When the World Rushed to California

One hundred and fifty years ago last month, a carpenter building a sawmill for John Sutter saw something glittering in the mill's tailrace. James Marshall's discovery of a gold nugget on the American River was the pistol shot that set off a stampede of settlers to northern California.

The Oakland Museum of California presents three interrelated exhibits to mark the times that so profoundly shaped that state.

"Gold Fever! The Lure and Legacy of the California Gold Rush" explores the impact of the gold rush through artifacts (including the actual gold nugget Marshall found), tableaux, and three reconstructed archaeological digs.

"Art of the Gold Rush" brings together 72 paintings, watercolors, and drawings of the era.

"Silver and Gold: Cased Images of the California Gold Rush" features 150 daguerreotypes and ambrotypes. These portraits of gold miners and landscapes are perhaps the earliest photos of a news event.

"Gold Fever!" and "Silver and Gold" are on view through July. "Art of the Gold Rush" closes May 31. All three exhibits will travel extensively.
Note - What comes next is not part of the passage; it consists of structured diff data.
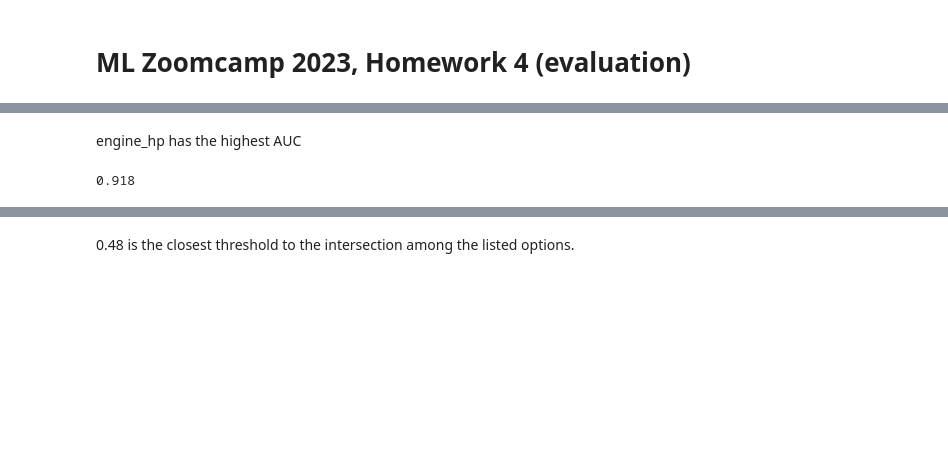
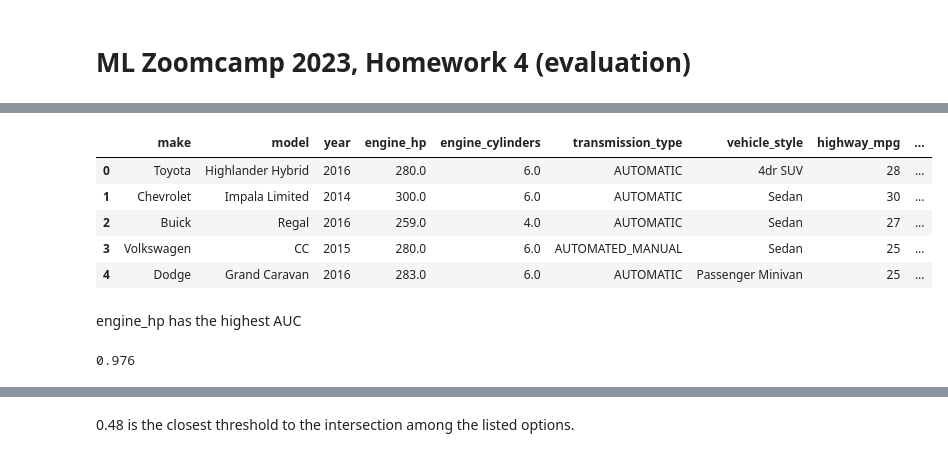
Before and after one commit to nordskova/ML-Zoomcamp-2023, a Jupyter notebook: homework_4_mlzoom.ipynb, the cells around one changed output, grey strips where cells are left out. Drawn from its saved outputs; the diff is of its cells as text; code cells hidden in the pictures; blank space fills up the shorter version.

```diff
--- a/homework_4_mlzoom.ipynb
+++ b/homework_4_mlzoom.ipynb
@@ -16,4 +16,5 @@ df.columns = df.columns.str.replace(' ', '_').str.lower()
 df.fillna(0, inplace=True)
 mean_price = df['msrp'].mean()
 df['above_average'] = df['msrp'].apply(lambda x: 1 if x > mean_price else 0)
-df.drop(['msrp'], axis=1, inplace=True)
+
+del df['msrp']
@@ -41,3 +53,12 @@ city_mpg 0.67232674562278
+# %%
+X_train.head()
+# %% [output]
+|  | make | model | year | engine_hp | engine_cylinders | transmission_type | vehicle_style | highway_mpg | ... |
+| 0 | Toyota | Highlander Hybrid | 2016 | 280.0 | 6.0 | AUTOMATIC | 4dr SUV | 28 | ... |
+| 1 | Chevrolet | Impala Limited | 2014 | 300.0 | 6.0 | AUTOMATIC | Sedan | 30 | ... |
+| 2 | Buick | Regal | 2016 | 259.0 | 4.0 | AUTOMATIC | Sedan | 27 | ... |
+| 3 | Volkswagen | CC | 2015 | 280.0 | 6.0 | AUTOMATED_MANUAL | Sedan | 25 | ... |
+| 4 | Dodge | Grand Caravan | 2016 | 283.0 | 6.0 | AUTOMATIC | Passenger Minivan | 25 | ... |
 # %% [markdown]
 engine_hp has the highest AUC
 # %%
@@ -50,8 +70,8 @@ X_val1 = dv.transform(val_dict)
 # %%
 clf = LogisticRegression(solver='liblinear', C=1.0, max_iter=1000, random_state=SEED)
-clf.fit(X_train1,y_train)
-y_pred = clf.predict(X_val1)
+clf.fit(X_train,y_train)
+y_pred = clf.predict_proba(X_val)[:,1]
 print(round(metrics.roc_auc_score(y_val,y_pred),3))
 # %% [output]
-0.918
+0.976
 # %%
```
Also changed, not shown: parts of 12 cells of this notebook.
Call 1-888-OAK-MUSE for more information. Or, on the World Wide Web, call up: museumca.org/goldrush.html

Share this story:

We want to hear, did we miss an angle we should have covered? Should we come back to this topic? Or just give us a rating for this story. We want to hear from you.

Loading...

Loading...

Loading...

Save for later

Save
Cancel

Saved ( of items)

This item has been saved to read later from any device.
Access saved items through your user name at the top of the page.

View Saved Items

OK

Failed to save

You reached the limit of 20 saved items.
Please visit following link to manage you saved items.

View Saved Items

OK

Failed to save

You have already saved this item.

View Saved Items

OK